=== Begin Enclosure ===
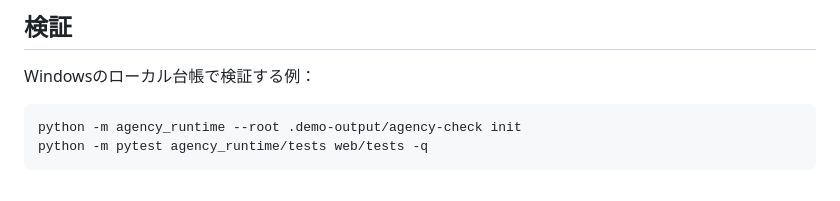
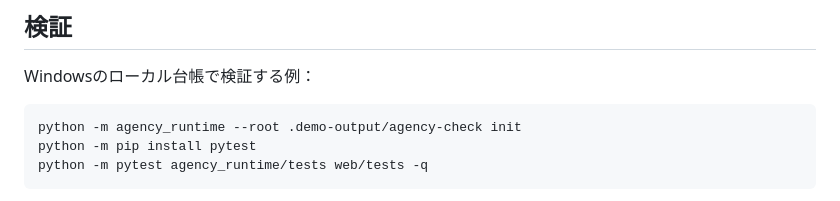
Before and after one commit to Jun0908/crowdworks-demos, a Markdown page: agency_runtime/README.md, the part around the change. Rendered like a GitHub page.

````diff
--- a/agency_runtime/README.md
+++ b/agency_runtime/README.md
@@ -51,6 +51,7 @@ Windowsのローカル台帳で検証する例：
 
 ```powershell
 python -m agency_runtime --root .demo-output/agency-check init
+python -m pip install pytest
 python -m pytest agency_runtime/tests web/tests -q
 ```
 
````
Also changed, not shown: docs/agentic-agency/GROK-SETUP.md (+9 -2 lines), docs/agentic-agency/architecture.md (+8 -2 lines).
=== End Enclosure ===
## PROBLEM STATEMENT:
Repeat the entries word for word and skip the pictures.

## RESPONSE FOR THIS EXERCISE:
Before and after one commit to Jun0908/crowdworks-demos, a Markdown page: agency_runtime/README.md, the part around the change. Rendered like a GitHub page.

````diff
--- a/agency_runtime/README.md
+++ b/agency_runtime/README.md
@@ -51,6 +51,7 @@ Windowsのローカル台帳で検証する例：
 
 ```powershell
 python -m agency_runtime --root .demo-output/agency-check init
+python -m pip install pytest
 python -m pytest agency_runtime/tests web/tests -q
 ```
 
````
Also changed, not shown: docs/agentic-agency/GROK-SETUP.md (+9 -2 lines), docs/agentic-agency/architecture.md (+8 -2 lines).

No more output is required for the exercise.